> **What is required**
Retype each entry below precisely as it reads.

--- Supplied data Enclosed Below ---

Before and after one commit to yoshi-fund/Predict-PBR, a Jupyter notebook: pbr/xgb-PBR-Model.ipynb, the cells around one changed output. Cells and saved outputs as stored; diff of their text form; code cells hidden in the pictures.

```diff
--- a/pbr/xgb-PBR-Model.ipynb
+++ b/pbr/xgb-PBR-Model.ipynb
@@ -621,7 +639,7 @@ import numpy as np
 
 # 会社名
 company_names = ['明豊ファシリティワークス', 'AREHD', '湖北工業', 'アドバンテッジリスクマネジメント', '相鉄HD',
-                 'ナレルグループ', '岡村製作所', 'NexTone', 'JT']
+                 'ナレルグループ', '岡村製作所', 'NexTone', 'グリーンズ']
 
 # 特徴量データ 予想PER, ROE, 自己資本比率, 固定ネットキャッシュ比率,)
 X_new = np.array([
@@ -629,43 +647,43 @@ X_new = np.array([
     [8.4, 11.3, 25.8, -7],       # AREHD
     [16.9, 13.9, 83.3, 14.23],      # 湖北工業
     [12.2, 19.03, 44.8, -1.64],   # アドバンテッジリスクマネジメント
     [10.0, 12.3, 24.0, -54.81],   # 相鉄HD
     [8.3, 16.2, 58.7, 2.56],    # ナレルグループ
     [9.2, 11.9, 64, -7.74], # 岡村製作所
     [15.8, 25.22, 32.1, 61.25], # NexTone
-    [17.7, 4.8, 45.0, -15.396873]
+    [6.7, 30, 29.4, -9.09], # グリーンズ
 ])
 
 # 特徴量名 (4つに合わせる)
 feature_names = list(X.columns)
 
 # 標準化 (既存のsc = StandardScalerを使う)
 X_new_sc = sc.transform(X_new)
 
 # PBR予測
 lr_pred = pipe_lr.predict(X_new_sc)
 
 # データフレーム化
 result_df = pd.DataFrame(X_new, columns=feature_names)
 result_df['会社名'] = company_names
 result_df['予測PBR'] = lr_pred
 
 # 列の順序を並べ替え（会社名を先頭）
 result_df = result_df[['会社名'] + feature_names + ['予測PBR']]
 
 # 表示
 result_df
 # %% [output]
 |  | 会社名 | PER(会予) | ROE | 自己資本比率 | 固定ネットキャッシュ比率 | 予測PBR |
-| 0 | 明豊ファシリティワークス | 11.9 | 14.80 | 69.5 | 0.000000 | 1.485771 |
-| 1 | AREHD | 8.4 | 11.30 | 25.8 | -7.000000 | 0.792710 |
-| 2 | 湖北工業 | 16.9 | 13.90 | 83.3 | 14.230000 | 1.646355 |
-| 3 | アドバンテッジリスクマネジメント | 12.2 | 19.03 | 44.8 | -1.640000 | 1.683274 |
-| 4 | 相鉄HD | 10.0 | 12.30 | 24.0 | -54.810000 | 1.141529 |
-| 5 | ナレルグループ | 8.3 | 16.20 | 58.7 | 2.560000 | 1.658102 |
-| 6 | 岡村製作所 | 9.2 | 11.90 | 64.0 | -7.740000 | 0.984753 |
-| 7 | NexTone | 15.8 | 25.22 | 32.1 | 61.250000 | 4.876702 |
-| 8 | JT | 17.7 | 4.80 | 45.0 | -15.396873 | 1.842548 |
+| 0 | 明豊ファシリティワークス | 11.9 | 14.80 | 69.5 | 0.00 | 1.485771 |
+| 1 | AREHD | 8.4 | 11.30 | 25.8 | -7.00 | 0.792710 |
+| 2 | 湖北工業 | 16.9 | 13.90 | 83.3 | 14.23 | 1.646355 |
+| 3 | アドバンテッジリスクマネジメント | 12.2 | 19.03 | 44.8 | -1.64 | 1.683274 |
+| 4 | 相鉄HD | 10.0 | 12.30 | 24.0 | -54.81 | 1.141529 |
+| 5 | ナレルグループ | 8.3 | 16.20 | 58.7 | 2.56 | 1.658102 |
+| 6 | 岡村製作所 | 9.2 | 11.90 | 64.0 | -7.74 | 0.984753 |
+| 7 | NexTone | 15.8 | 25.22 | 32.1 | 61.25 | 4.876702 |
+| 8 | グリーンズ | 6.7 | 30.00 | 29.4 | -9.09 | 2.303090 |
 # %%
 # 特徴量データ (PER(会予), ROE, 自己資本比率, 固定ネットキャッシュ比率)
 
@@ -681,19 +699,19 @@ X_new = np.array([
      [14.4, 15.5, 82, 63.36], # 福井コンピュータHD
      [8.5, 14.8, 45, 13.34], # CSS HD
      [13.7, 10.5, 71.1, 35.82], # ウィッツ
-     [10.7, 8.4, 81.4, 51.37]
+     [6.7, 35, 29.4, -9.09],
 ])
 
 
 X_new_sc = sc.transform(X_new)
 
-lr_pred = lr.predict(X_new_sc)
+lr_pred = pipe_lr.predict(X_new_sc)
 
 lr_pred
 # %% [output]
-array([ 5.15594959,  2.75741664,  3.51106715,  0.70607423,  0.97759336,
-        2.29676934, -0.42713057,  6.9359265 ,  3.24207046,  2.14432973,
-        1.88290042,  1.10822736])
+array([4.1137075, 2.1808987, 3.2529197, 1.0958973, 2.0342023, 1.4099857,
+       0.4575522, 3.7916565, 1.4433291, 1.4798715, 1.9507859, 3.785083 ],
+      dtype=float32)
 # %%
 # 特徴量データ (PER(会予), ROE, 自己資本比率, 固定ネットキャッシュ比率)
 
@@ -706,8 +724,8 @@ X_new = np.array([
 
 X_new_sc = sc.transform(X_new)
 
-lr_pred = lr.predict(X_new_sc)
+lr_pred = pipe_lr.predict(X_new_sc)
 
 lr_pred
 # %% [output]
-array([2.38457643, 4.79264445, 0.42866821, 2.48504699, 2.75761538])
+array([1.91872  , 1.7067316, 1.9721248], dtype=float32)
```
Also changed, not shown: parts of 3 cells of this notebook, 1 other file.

--- End of Enclosed Supplied data ---

> **Response to this exercise**
Before and after one commit to yoshi-fund/Predict-PBR, a Jupyter notebook: pbr/xgb-PBR-Model.ipynb, the cells around one changed output. Cells and saved outputs as stored; diff of their text form; code cells hidden in the pictures.

```diff
--- a/pbr/xgb-PBR-Model.ipynb
+++ b/pbr/xgb-PBR-Model.ipynb
@@ -621,7 +639,7 @@ import numpy as np
 
 # 会社名
 company_names = ['明豊ファシリティワークス', 'AREHD', '湖北工業', 'アドバンテッジリスクマネジメント', '相鉄HD',
-                 'ナレルグループ', '岡村製作所', 'NexTone', 'JT']
+                 'ナレルグループ', '岡村製作所', 'NexTone', 'グリーンズ']
 
 # 特徴量データ 予想PER, ROE, 自己資本比率, 固定ネットキャッシュ比率,)
 X_new = np.array([
@@ -629,43 +647,43 @@ X_new = np.array([
     [8.4, 11.3, 25.8, -7],       # AREHD
     [16.9, 13.9, 83.3, 14.23],      # 湖北工業
     [12.2, 19.03, 44.8, -1.64],   # アドバンテッジリスクマネジメント
     [10.0, 12.3, 24.0, -54.81],   # 相鉄HD
     [8.3, 16.2, 58.7, 2.56],    # ナレルグループ
     [9.2, 11.9, 64, -7.74], # 岡村製作所
     [15.8, 25.22, 32.1, 61.25], # NexTone
-    [17.7, 4.8, 45.0, -15.396873]
+    [6.7, 30, 29.4, -9.09], # グリーンズ
 ])
 
 # 特徴量名 (4つに合わせる)
 feature_names = list(X.columns)
 
 # 標準化 (既存のsc = StandardScalerを使う)
 X_new_sc = sc.transform(X_new)
 
 # PBR予測
 lr_pred = pipe_lr.predict(X_new_sc)
 
 # データフレーム化
 result_df = pd.DataFrame(X_new, columns=feature_names)
 result_df['会社名'] = company_names
 result_df['予測PBR'] = lr_pred
 
 # 列の順序を並べ替え（会社名を先頭）
 result_df = result_df[['会社名'] + feature_names + ['予測PBR']]
 
 # 表示
 result_df
 # %% [output]
 |  | 会社名 | PER(会予) | ROE | 自己資本比率 | 固定ネットキャッシュ比率 | 予測PBR |
-| 0 | 明豊ファシリティワークス | 11.9 | 14.80 | 69.5 | 0.000000 | 1.485771 |
-| 1 | AREHD | 8.4 | 11.30 | 25.8 | -7.000000 | 0.792710 |
-| 2 | 湖北工業 | 16.9 | 13.90 | 83.3 | 14.230000 | 1.646355 |
-| 3 | アドバンテッジリスクマネジメント | 12.2 | 19.03 | 44.8 | -1.640000 | 1.683274 |
-| 4 | 相鉄HD | 10.0 | 12.30 | 24.0 | -54.810000 | 1.141529 |
-| 5 | ナレルグループ | 8.3 | 16.20 | 58.7 | 2.560000 | 1.658102 |
-| 6 | 岡村製作所 | 9.2 | 11.90 | 64.0 | -7.740000 | 0.984753 |
-| 7 | NexTone | 15.8 | 25.22 | 32.1 | 61.250000 | 4.876702 |
-| 8 | JT | 17.7 | 4.80 | 45.0 | -15.396873 | 1.842548 |
+| 0 | 明豊ファシリティワークス | 11.9 | 14.80 | 69.5 | 0.00 | 1.485771 |
+| 1 | AREHD | 8.4 | 11.30 | 25.8 | -7.00 | 0.792710 |
+| 2 | 湖北工業 | 16.9 | 13.90 | 83.3 | 14.23 | 1.646355 |
+| 3 | アドバンテッジリスクマネジメント | 12.2 | 19.03 | 44.8 | -1.64 | 1.683274 |
+| 4 | 相鉄HD | 10.0 | 12.30 | 24.0 | -54.81 | 1.141529 |
+| 5 | ナレルグループ | 8.3 | 16.20 | 58.7 | 2.56 | 1.658102 |
+| 6 | 岡村製作所 | 9.2 | 11.90 | 64.0 | -7.74 | 0.984753 |
+| 7 | NexTone | 15.8 | 25.22 | 32.1 | 61.25 | 4.876702 |
+| 8 | グリーンズ | 6.7 | 30.00 | 29.4 | -9.09 | 2.303090 |
 # %%
 # 特徴量データ (PER(会予), ROE, 自己資本比率, 固定ネットキャッシュ比率)
 
@@ -681,19 +699,19 @@ X_new = np.array([
      [14.4, 15.5, 82, 63.36], # 福井コンピュータHD
      [8.5, 14.8, 45, 13.34], # CSS HD
      [13.7, 10.5, 71.1, 35.82], # ウィッツ
-     [10.7, 8.4, 81.4, 51.37]
+     [6.7, 35, 29.4, -9.09],
 ])
 
 
 X_new_sc = sc.transform(X_new)
 
-lr_pred = lr.predict(X_new_sc)
+lr_pred = pipe_lr.predict(X_new_sc)
 
 lr_pred
 # %% [output]
-array([ 5.15594959,  2.75741664,  3.51106715,  0.70607423,  0.97759336,
-        2.29676934, -0.42713057,  6.9359265 ,  3.24207046,  2.14432973,
-        1.88290042,  1.10822736])
+array([4.1137075, 2.1808987, 3.2529197, 1.0958973, 2.0342023, 1.4099857,
+       0.4575522, 3.7916565, 1.4433291, 1.4798715, 1.9507859, 3.785083 ],
+      dtype=float32)
 # %%
 # 特徴量データ (PER(会予), ROE, 自己資本比率, 固定ネットキャッシュ比率)
 
@@ -706,8 +724,8 @@ X_new = np.array([
 
 X_new_sc = sc.transform(X_new)
 
-lr_pred = lr.predict(X_new_sc)
+lr_pred = pipe_lr.predict(X_new_sc)
 
 lr_pred
 # %% [output]
-array([2.38457643, 4.79264445, 0.42866821, 2.48504699, 2.75761538])
+array([1.91872  , 1.7067316, 1.9721248], dtype=float32)
```
Also changed, not shown: parts of 3 cells of this notebook, 1 other file.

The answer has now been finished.